**THE PROBLEM**
Tally the lines below that include "dans" and give only the total.

**THE INPUT**
>>>

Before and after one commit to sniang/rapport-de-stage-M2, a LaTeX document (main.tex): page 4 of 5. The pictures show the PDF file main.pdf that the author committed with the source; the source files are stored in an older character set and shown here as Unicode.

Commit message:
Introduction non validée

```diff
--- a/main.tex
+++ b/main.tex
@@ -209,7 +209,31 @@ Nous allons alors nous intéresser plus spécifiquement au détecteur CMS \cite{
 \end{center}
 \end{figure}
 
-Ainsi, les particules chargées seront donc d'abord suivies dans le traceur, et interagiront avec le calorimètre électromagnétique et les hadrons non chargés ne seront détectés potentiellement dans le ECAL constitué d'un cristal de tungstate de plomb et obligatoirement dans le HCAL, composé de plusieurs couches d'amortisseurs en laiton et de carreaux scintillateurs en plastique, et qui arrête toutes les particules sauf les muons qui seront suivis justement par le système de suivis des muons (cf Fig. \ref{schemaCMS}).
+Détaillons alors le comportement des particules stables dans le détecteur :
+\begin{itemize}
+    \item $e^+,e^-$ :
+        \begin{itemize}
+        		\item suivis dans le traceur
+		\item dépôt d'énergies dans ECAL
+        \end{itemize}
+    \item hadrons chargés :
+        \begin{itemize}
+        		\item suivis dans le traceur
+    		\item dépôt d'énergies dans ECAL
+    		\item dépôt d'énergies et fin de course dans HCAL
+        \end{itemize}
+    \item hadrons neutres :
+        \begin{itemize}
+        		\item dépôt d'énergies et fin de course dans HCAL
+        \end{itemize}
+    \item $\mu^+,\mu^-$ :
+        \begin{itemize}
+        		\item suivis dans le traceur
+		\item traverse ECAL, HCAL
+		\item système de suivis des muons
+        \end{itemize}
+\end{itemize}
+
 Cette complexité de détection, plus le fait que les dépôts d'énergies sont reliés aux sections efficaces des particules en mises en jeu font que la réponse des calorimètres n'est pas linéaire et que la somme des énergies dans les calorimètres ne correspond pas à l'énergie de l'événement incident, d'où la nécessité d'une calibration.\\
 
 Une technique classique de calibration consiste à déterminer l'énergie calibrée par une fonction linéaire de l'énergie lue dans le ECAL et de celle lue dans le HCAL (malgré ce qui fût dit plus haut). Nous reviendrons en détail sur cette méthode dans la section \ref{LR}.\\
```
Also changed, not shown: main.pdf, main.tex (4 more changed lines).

<<<

**TASK SOLUTION**
11